• _To do_:
Please copy every line from the following entries in which the word "Link" appears.

[Web interface edit records]
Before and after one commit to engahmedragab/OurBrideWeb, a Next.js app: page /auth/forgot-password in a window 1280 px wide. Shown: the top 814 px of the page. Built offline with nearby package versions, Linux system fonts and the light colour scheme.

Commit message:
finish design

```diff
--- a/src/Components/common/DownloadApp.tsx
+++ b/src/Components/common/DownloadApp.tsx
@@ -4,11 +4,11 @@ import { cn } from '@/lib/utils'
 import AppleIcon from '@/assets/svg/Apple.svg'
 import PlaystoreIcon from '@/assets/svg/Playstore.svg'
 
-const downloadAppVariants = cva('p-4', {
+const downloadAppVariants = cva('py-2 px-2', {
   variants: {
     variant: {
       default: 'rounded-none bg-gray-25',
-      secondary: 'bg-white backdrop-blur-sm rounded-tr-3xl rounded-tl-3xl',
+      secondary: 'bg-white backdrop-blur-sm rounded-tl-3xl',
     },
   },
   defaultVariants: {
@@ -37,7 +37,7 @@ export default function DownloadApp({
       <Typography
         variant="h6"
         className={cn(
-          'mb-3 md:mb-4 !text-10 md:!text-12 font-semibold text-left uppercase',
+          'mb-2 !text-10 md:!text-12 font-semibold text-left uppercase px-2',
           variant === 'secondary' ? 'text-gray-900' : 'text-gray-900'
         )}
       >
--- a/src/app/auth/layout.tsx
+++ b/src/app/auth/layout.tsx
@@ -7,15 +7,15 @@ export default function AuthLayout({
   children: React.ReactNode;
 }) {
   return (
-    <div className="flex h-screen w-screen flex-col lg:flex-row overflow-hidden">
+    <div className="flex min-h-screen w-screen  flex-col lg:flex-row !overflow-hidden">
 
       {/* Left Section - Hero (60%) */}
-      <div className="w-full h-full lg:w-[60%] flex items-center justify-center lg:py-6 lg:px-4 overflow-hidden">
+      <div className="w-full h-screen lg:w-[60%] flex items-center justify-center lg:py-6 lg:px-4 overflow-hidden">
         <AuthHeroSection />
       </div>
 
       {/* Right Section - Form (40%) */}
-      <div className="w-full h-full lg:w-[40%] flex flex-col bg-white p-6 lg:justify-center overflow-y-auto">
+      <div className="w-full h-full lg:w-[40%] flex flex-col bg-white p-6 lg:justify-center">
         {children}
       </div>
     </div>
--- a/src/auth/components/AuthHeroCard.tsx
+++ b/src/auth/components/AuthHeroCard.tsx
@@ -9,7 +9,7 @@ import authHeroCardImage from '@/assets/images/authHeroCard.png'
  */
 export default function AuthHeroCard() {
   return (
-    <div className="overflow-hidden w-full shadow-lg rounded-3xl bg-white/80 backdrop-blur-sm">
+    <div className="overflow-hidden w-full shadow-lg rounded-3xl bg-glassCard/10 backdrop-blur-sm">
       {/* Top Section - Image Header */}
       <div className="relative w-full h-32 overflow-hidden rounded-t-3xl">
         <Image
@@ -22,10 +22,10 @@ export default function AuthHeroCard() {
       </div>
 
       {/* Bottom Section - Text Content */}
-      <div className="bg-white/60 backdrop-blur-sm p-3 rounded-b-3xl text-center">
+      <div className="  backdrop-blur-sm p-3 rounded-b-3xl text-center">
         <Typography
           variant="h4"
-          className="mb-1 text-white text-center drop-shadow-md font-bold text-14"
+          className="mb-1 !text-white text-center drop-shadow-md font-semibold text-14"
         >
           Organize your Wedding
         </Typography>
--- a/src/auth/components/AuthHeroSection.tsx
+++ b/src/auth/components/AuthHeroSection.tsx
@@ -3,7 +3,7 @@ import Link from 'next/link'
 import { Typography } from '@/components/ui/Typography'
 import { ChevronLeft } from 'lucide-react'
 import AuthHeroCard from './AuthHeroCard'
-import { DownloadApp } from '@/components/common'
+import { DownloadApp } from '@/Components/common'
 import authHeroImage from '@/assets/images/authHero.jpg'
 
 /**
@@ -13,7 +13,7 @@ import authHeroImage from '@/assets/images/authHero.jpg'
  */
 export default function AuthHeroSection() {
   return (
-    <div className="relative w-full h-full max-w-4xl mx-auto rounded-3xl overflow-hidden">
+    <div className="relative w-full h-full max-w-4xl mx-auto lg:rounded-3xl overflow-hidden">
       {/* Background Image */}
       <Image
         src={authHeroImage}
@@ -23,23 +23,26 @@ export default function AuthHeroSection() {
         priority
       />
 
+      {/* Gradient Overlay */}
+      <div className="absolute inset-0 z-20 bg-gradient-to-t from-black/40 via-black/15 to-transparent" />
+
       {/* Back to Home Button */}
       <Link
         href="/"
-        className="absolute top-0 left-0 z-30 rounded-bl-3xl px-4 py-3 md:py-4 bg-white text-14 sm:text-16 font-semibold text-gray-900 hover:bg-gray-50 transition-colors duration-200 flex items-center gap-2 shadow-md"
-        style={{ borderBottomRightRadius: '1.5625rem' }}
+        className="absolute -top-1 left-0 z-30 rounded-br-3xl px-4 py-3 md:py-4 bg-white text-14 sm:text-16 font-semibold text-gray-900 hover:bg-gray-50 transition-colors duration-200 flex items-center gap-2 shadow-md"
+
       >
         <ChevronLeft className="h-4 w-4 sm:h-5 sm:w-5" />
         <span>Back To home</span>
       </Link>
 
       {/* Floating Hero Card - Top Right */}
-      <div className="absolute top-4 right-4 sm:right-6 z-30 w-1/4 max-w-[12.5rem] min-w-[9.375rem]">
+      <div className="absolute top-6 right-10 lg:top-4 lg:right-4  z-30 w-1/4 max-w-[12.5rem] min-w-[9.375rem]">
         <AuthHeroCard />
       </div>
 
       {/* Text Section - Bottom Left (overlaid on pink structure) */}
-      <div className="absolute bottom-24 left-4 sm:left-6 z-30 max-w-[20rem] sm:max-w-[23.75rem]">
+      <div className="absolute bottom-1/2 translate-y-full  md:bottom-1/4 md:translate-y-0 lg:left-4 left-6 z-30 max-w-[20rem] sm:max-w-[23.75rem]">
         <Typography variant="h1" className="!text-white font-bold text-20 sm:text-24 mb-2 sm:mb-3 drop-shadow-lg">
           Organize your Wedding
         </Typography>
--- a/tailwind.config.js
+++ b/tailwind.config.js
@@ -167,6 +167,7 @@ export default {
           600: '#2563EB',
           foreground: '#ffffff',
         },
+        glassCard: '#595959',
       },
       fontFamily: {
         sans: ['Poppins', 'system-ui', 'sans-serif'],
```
--
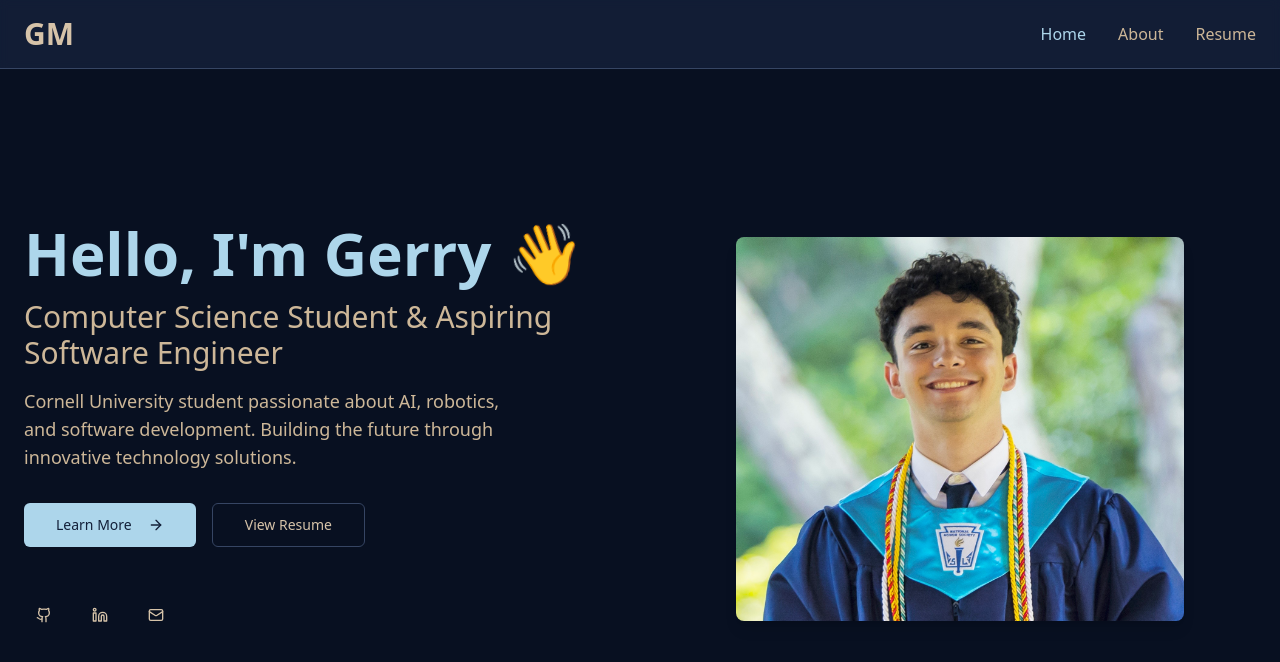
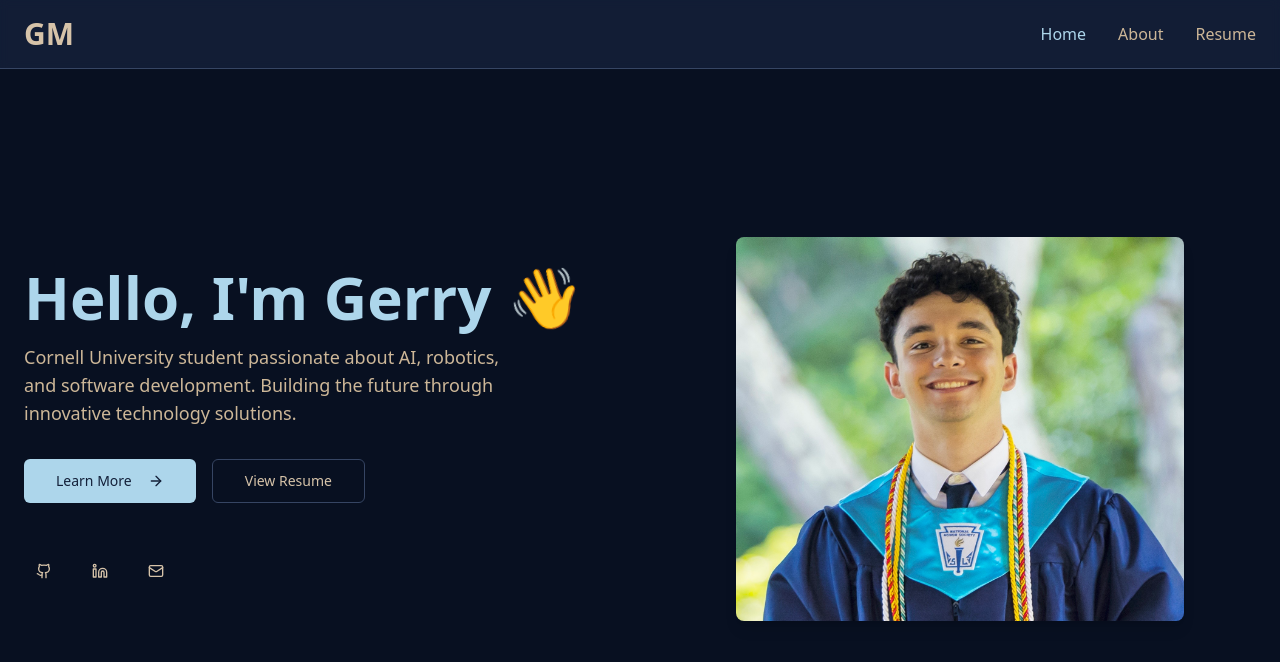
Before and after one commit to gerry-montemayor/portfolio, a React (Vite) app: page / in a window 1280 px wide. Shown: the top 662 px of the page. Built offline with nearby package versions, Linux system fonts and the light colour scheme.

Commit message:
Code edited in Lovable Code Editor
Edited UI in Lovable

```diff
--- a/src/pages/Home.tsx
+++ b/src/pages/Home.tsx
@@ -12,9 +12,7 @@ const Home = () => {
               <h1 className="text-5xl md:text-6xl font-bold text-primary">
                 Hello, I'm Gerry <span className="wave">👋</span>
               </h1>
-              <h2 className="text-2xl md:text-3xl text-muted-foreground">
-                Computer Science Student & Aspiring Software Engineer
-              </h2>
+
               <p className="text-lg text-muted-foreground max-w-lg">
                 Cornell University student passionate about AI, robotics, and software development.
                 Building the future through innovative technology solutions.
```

• _Written answer_:
@@ -3,7 +3,7 @@ import Link from 'next/link'
       <Link
       </Link>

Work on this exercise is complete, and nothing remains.